*Provided material*.
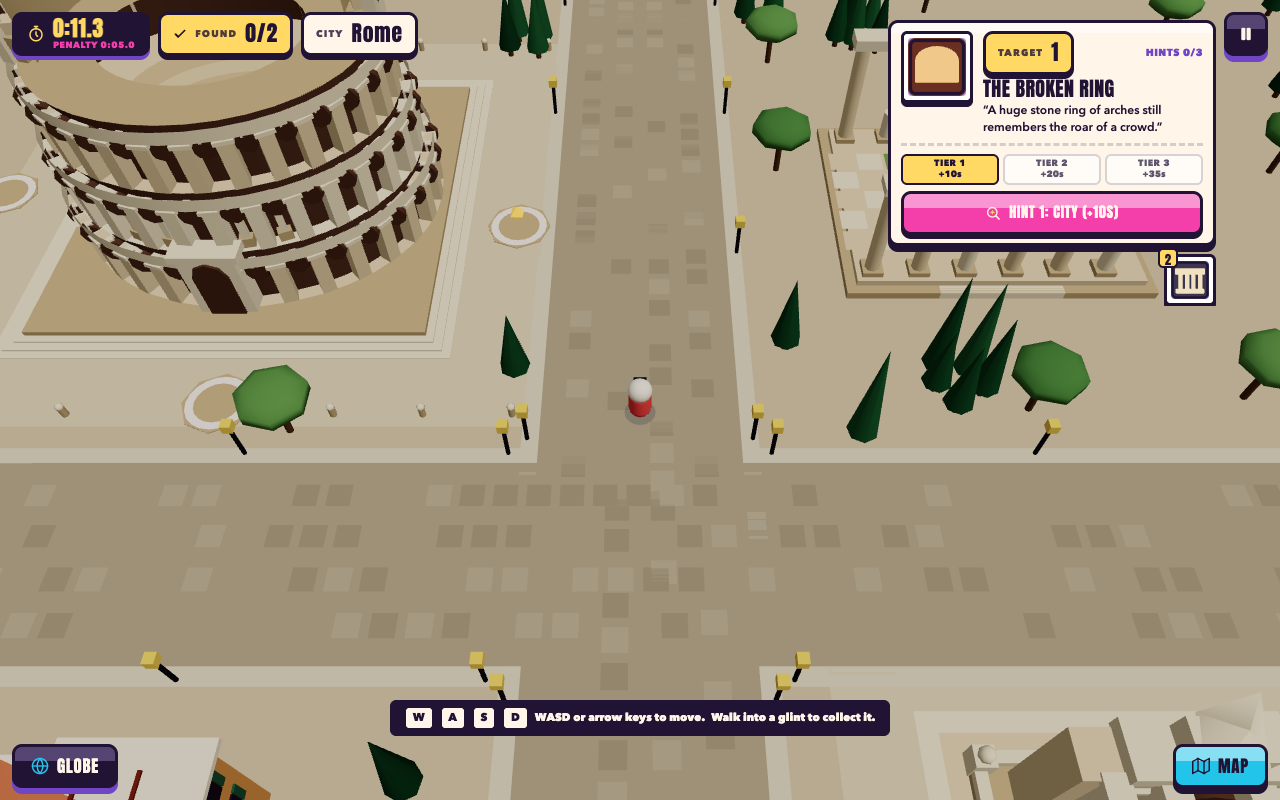
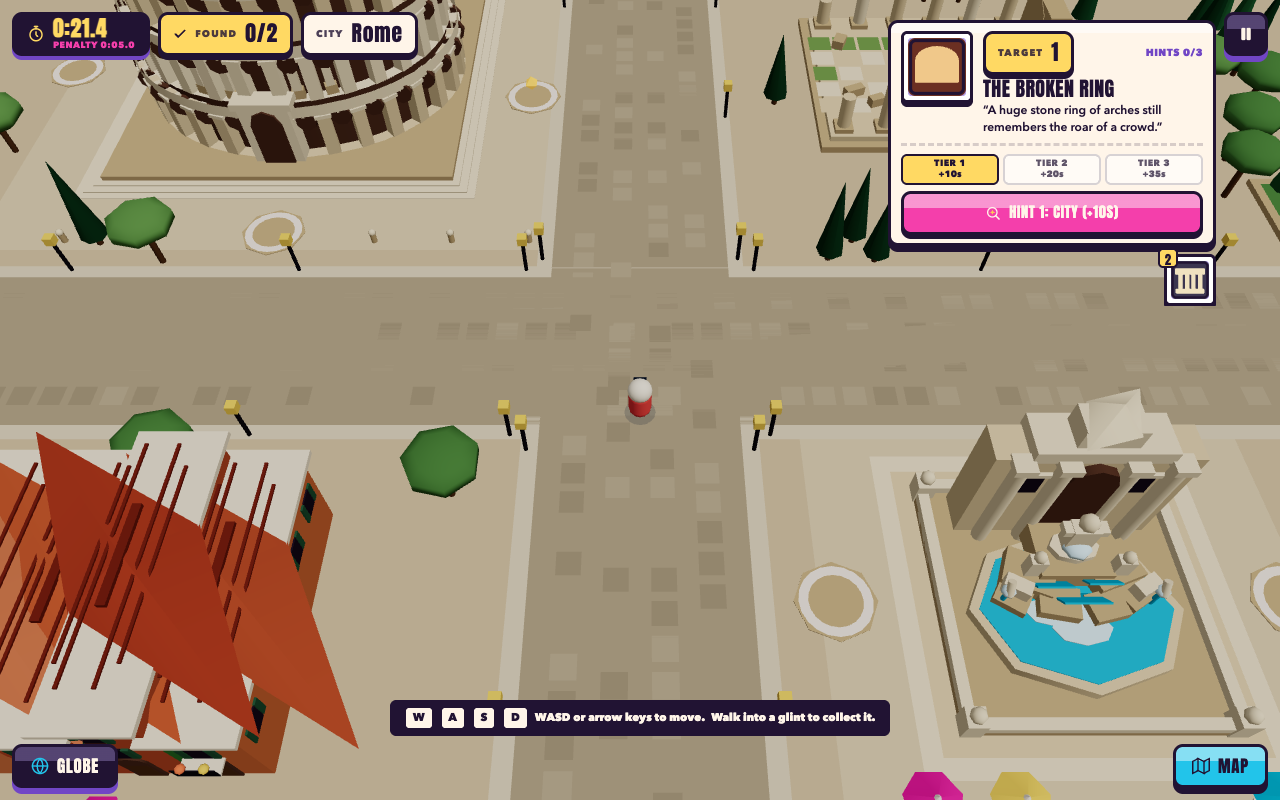
A8: Rome final pass — bounds parapet, campagna outskirts with trees and hills, larger tier statues

diff --git a/src/cities/rome/RomeScene.tsx b/src/cities/rome/RomeScene.tsx
@@ -78,6 +78,8 @@ const SEAT_TONES = ['#e3cda6', '#d6bd93'] as const;
 const IVY_TONE = '#4f8a45';
 const FLOWER_TONES = ['#f43fab', '#ffd963', '#ff8a5b'] as const;
 const RAILING_TONE = '#2b2530';
+const CAMPAGNA_TONE = '#cdb98f';
+const HILL_TONES = ['#9fb07a', '#8ea36e'] as const;
 const SHUTTER_TONE = '#3f6b4f';
 const WINDOW_TONE = '#3a2a3f';
 const TRIM_TONE = '#f9ecd6';
@@ -475,8 +477,8 @@ function buildColosseum(landmark: Landmark, quality: Quality, batches: Batches):
       const szp = cz + Math.sin(angle) * (rz - 0.7 - 0.9);
       const y0 = plinthHeight + TIER_HEIGHT;
       batches.boxes.push({ x: sxp, y: y0 + 0.4, z: szp, sx: 1.0, sy: 0.8, sz: 1.0, ry: -angle, color: TRAVERTINE_DARK });
-      batches.boxes.push({ x: sxp, y: y0 + 1.7, z: szp, sx: 0.7, sy: 1.8, sz: 0.5, ry: -angle, color: TRAVERTINE_LIGHT });
-      batches.spheres.push({ x: sxp, y: y0 + 2.85, z: szp, sx: 0.3, sy: 0.32, sz: 0.3, color: TRAVERTINE_LIGHT });
+      batches.boxes.push({ x: sxp, y: y0 + 2.0, z: szp, sx: 1.0, sy: 2.4, sz: 0.7, ry: -angle, color: TRAVERTINE_LIGHT });
+      batches.spheres.push({ x: sxp, y: y0 + 3.5, z: szp, sx: 0.42, sy: 0.45, sz: 0.42, color: TRAVERTINE_LIGHT });
     }
   }
   // Three shallow steps around the plinth so the base reads from ground level.
@@ -725,6 +727,49 @@ function isClearForProps(definition: CityDefinition, x: number, z: number, keepO
   return Math.hypot(definition.spawn[0] - x, definition.spawn[2] - z) >= SOCKET_CLEAR_RADIUS;
 }
 
+/**
+ * Beyond the playable bounds: a wide campagna ground plane, a low travertine parapet exactly on the
+ * bounds line (the movement clamp already stops the player there) and a scatter of cypresses, pines
+ * and distant hills so the camera never sees the world end. Nothing here is inside the walkable area.
+ */
+function buildOutskirts(bounds: RectXZ, rng: Rng, quality: Quality, batches: Batches): void {
+  const reach = 70;
+  batches.flats.push(flatItem(grow(bounds, reach), -0.01, CAMPAGNA_TONE));
+  const wallHeight = 0.9;
+  const parapets: readonly RectXZ[] = [
+    { minX: bounds.minX - 0.6, maxX: bounds.maxX + 0.6, minZ: bounds.maxZ, maxZ: bounds.maxZ + 0.6 },
+    { minX: bounds.minX - 0.6, maxX: bounds.maxX + 0.6, minZ: bounds.minZ - 0.6, maxZ: bounds.minZ },
+    { minX: bounds.minX - 0.6, maxX: bounds.minX, minZ: bounds.minZ, maxZ: bounds.maxZ },
+    { minX: bounds.maxX, maxX: bounds.maxX + 0.6, minZ: bounds.minZ, maxZ: bounds.maxZ },
+  ];
+  for (const rect of parapets) {
+    batches.boxes.push(boxItem(rect, 0, wallHeight, TRAVERTINE_DARK));
+    batches.boxes.push(boxItem(grow(rect, 0.1), wallHeight, 0.2, TRAVERTINE_LIGHT));
+  }
+  const count = quality === 'low' ? 30 : 90;
+  for (let i = 0; i < count; i += 1) {
+    const side = rng.int(4);
+    const along = rng.next();
+    const out = 4 + rng.next() * (reach - 10);
+    const x = side < 2 ? bounds.minX + along * width(bounds) : side === 2 ? bounds.minX - out : bounds.maxX + out;
+    const z = side >= 2 ? bounds.minZ + along * depth(bounds) : side === 0 ? bounds.maxZ + out : bounds.minZ - out;
+    if (rng.next() < 0.6) {
+      cypress(x, z, 6 + rng.next() * 5, rng.pick(CYPRESS_TONES), batches);
+    } else {
+      const trunk = 3 + rng.next() * 2;
+      batches.cylinders.push({ x, y: trunk / 2, z, sx: 0.6, sy: trunk, sz: 0.6, color: TRUNK_TONE });
+      batches.spheres.push({ x, y: trunk + 1.2, z, sx: 3.4, sy: 1.6, sz: 3.4, color: rng.pick(PINE_TONES) });
+    }
+  }
+  for (let i = 0; i < 10; i += 1) {
+    const angle = (i / 10) * Math.PI * 2 + rng.next() * 0.3;
+    const dist = reach + 20 + rng.next() * 20;
+    const x = centerX(bounds) + Math.cos(angle) * (width(bounds) / 2 + dist);
+    const z = centerZ(bounds) + Math.sin(angle) * (depth(bounds) / 2 + dist);
+    batches.cones.push({ x, y: 4, z, sx: 60 + rng.next() * 40, sy: 8 + rng.next() * 6, sz: 60 + rng.next() * 40, color: HILL_TONES[i % 2]! });
+  }
+}
+
 /** Like isClearForProps but allows piazza edges: only the blocker rectangles, roads, sockets and spawn are excluded. */
 function isPropSafe(definition: CityDefinition, x: number, z: number): boolean {
   if (!contains(grow(definition.bounds, -2), x, z)) return false;
@@ -834,6 +879,7 @@ export function RomeScene({ definition, seed, quality }: CitySceneProps) {
     const landmarkIds = new Set(landmarks.map((landmark) => landmark.id));
 
     batches.flats.push(flatItem(bounds, 0, GROUND_TONE));
+    buildOutskirts(bounds, rng, quality, batches);
     if (quality !== 'low') {
       for (const road of roads) {
         for (const strip of sidewalkStrips(road, 1.2)) batches.flats.push(flatItem(strip, 0.016, KERB_TONE));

*Problem to work on*. Exactly the lines from the start of the entries above through the line with "['#9fb07a', '#8ea36e'] as const;" should be reproduced, and nothing else; drop the pictures.

*Response to this exercise*.
A8: Rome final pass — bounds parapet, campagna outskirts with trees and hills, larger tier statues

diff --git a/src/cities/rome/RomeScene.tsx b/src/cities/rome/RomeScene.tsx
@@ -78,6 +78,8 @@ const SEAT_TONES = ['#e3cda6', '#d6bd93'] as const;
 const IVY_TONE = '#4f8a45';
 const FLOWER_TONES = ['#f43fab', '#ffd963', '#ff8a5b'] as const;
 const RAILING_TONE = '#2b2530';
+const CAMPAGNA_TONE = '#cdb98f';
+const HILL_TONES = ['#9fb07a', '#8ea36e'] as const;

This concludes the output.